Common Dataset Document

This work was inspired by the efforts of the Personalized Health Care Workgroup of the American Health Information Community, which first released its recommendation on a core family health history (FHH) minimum data set on October 25, 2007. A peer-reviewed paper was published in December 2008.

Requirement Levels

The Pedigree model uses two requirement levels.


If a field is required, its presence is an absolute requirement of the specification, failing which the entire model is regarded as malformed. This corresponds to the key words MUST, REQUIRED, and SHALL in RFC2119.


A field is truly optional. This category can be applied to fields that are only useful for a certain type of data. For instance, the Proband ID and Type field is only required when the pedigree is used to focus on heritable risk for a specific person in the pedigree. For other use cases such as research, a Proband type may be needed.

Brief Explainer of Protobuf and HL7 FHIR

Depending on how you choose to work with the GA4GH Pedigree model, you may be working with different formats.

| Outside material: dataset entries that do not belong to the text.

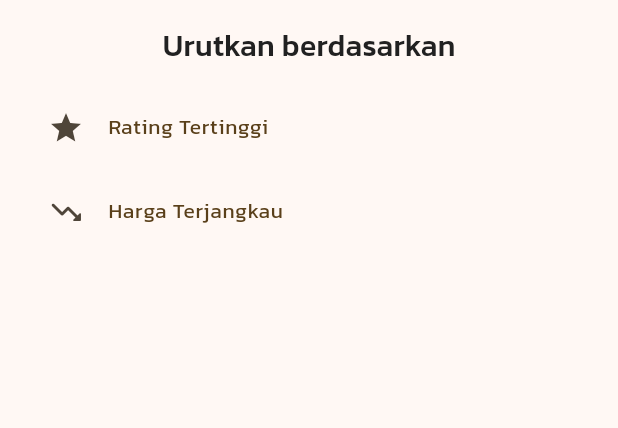
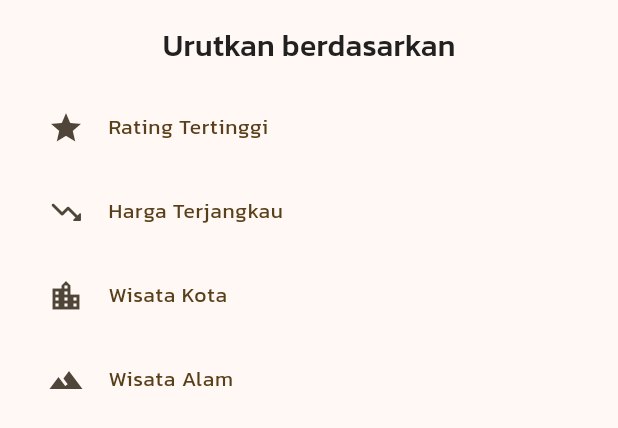
Before and after one commit to Alope-Community/forClient_TravelApp, a Flutter app: the ModalBottomFilter widget shown alone on an empty page, opened directly with empty values, on a phone screen of 412 x 824 dp. Shown: the top 428 px of the screen. Run offline on Flutter 3.47's test engine with Material 3 defaults, Android fonts, the phone set to English and light mode, and no system bars; network calls fail.

Commit message:
add nature & city filtering for destinations

```diff
--- a/lib/services/destination.dart
+++ b/lib/services/destination.dart
@@ -6,15 +6,19 @@ Future<List<Destination>> getDestinations({
   String? query,
   String? filter,
 }) async {
-  final String response = await rootBundle.loadString('assets/data/destinations.json');
+  final String response = await rootBundle.loadString(
+    'assets/data/destinations.json',
+  );
   final List<dynamic> data = json.decode(response);
-  List<Destination> destinations = data.map((item) => Destination.fromJson(item)).toList();
+  List<Destination> destinations =
+      data.map((item) => Destination.fromJson(item)).toList();
 
   if (query != null && query.isNotEmpty) {
-    destinations = destinations.where((destination) {
-      final name = destination.name?.toLowerCase() ?? '';
-      return name.contains(query.toLowerCase());
-    }).toList();
+    destinations =
+        destinations.where((destination) {
+          final name = destination.name?.toLowerCase() ?? '';
+          return name.contains(query.toLowerCase());
+        }).toList();
   }
 
   if (filter == 'rating') {
@@ -39,6 +43,20 @@ Future<List<Destination>> getRecommendations({
     destinations.sort((a, b) => b.rating!.compareTo(a.rating!));
   } else if (filter == 'price') {
     destinations.sort((a, b) => a.budget.compareTo(b.budget));
+  } else if (filter == 'alam') {
+    destinations = destinations
+        .where(
+          (destination) =>
+              destination.subCategories?.contains('Wisata Alam') ?? false,
+        )
+        .toList();
+  } else if (filter == 'kota') {
+    destinations = destinations
+        .where(
+          (destination) =>
+              destination.subCategories?.contains('Wisata Kota') ?? false,
+        )
+        .toList();
   }
 
   return destinations.where((destination) {
@@ -66,10 +84,25 @@ Future<List<Destination>> getTrendingDestinations({
     destinations.sort((a, b) => b.rating!.compareTo(a.rating!));
   } else if (filter == 'price') {
     destinations.sort((a, b) => a.budget.compareTo(b.budget));
+  } else if (filter == 'alam') {
+    destinations = destinations
+        .where(
+          (destination) =>
+              destination.subCategories?.contains('Wisata Alam') ?? false,
+        )
+        .toList();
+  } else if (filter == 'kota') {
+    destinations = destinations
+        .where(
+          (destination) =>
+              destination.subCategories?.contains('Wisata Kota') ?? false,
+        )
+        .toList();
   }
 
   return destinations.where((destination) {
-    final isHighRated = destination.rating != null && destination.rating! > 4.3;
+    final isHighRated =
+        destination.rating != null && destination.rating! > 4.3;
 
     final matchCategory = category == "All" || destination.category == category;
 
--- a/lib/widgets/modal_bottom_filter.dart
+++ b/lib/widgets/modal_bottom_filter.dart
@@ -32,6 +32,18 @@ class ModalBottomFilter extends StatelessWidget {
             label: 'Harga Terjangkau',
             filter: 'price',
           ),
+          _buildFilterTile(
+            context,
+            icon: Icons.location_city,
+            label: 'Wisata Kota',
+            filter: 'kota',
+          ),
+          _buildFilterTile(
+            context,
+            icon: Icons.terrain,
+            label: 'Wisata Alam',
+            filter: 'alam',
+          ),
         ],
       ),
     );
```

If using the Pedigree model in the context of Phenopackets: Phenopackets schema uses protobuf, an exchange format developed in 2008 by Google. It is recommened to review to the Wikipedia page on Protobuf and to Google’s documentation for details. This page intends to get curious readers who are unfamiliar with protobuf up to speed with the main aspects of this technology, but it is not necessary to understand protobuf to use the phenopacket or pedigree schemas. Learn more about the Phenopackets here, and the draft Phenopackets implementation of Pedigree here.

If using the Pedigree model in the context of HL7 FHIR: Fast Health Interoperability Resources (FHIR) is a loosely defined base model describing things in healthcare (e.g. Patient, Specimen) and how they relate to each other, developed by Health Level 7 (HL7). The FHIR specification is completely technology agnostic. Thus, it does not depend on programming languages or include things like relational database schemas. It is up to the implementers to decide how to implement the data model (i.e. relational database, nosql database, etc) and RESTful API. To learn more about FHIR, we recommend you check out the following resources:, FHIR Basics, and this excellent FHIR 101 Jupyter Notebook developed by NIH Cloud-based Platform Interoperability (NCPI) Working Groups. Learn more about the Pedigree FHIR Implementation Guide here.